  • On March 24, Utah’s governor signed the Commercial Financing Registration and Disclosure Act (CFRDA) into law. Under the CFRDA, beginning January 1, 2023, commercial financing providers must register with the Utah Department of Financial Institutions and provide certain disclosures. These disclosures include the amount of funds provided to the business, the total amount to be paid to the provider, and information about the costs or discounts associated with the prepayment. For more information, click here.

Privacy and Cybersecurity Activities:

  • On April 6, the Department of Human Health and Services (HHS) issued a request for information, seeking input on two requirements of the Health Information Technology for Economic and Clinical Health Act of 2009 (HITEACH Act), as amended in 2021. Specifically, HHS seeks comment on Section 13412 and Section 13410(c)(3). Section 13412 requires the HHS to consider certain recognized security practices of covered entities and business associates when determining potential fines, audit remedies, or other remedies for resolving potential violations of the Health Insurance Portability and Accountability Act of 1996 (HIPAA). Section 13410(c)(3) requires the HHS to establish a methodology to determine potential civil monetary penalties and settlement sharing for individuals harmed by a potential violation of the HIPAA Privacy, Security, and/or Breach Notification Rules.
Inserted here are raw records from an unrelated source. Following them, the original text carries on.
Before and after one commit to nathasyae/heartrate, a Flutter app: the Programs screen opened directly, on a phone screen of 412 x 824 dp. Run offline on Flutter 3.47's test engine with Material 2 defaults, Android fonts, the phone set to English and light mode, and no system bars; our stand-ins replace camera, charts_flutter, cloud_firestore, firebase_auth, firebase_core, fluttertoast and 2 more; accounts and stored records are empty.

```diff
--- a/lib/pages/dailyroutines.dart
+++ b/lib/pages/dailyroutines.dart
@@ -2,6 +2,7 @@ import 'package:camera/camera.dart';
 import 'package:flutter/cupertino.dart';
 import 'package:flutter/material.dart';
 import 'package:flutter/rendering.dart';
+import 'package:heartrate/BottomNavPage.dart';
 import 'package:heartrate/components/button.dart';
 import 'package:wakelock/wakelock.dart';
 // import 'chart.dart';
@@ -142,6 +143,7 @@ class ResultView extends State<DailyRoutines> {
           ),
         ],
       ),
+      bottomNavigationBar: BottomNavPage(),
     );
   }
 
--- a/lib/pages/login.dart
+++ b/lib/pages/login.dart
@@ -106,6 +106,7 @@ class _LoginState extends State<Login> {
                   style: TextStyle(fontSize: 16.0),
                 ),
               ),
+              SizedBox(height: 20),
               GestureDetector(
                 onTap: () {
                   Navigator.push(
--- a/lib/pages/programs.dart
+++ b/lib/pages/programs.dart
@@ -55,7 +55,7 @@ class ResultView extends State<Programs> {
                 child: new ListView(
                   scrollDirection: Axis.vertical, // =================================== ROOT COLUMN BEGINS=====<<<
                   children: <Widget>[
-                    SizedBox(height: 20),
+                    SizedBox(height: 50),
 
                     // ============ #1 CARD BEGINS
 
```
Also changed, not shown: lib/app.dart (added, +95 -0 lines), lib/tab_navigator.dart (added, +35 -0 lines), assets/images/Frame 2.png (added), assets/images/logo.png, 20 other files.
For more information, click here.

  • On April 7, California Attorney General Rob Bonta announced a new partnership with the Federal Communications Commission (FCC) on robocall investigations to protect consumers and businesses from scams and financial loss. This partnership establishes critical information sharing and cooperation structures to investigate spoofing and robocalls scam campaigns. For more information, click here.

Leave a Comment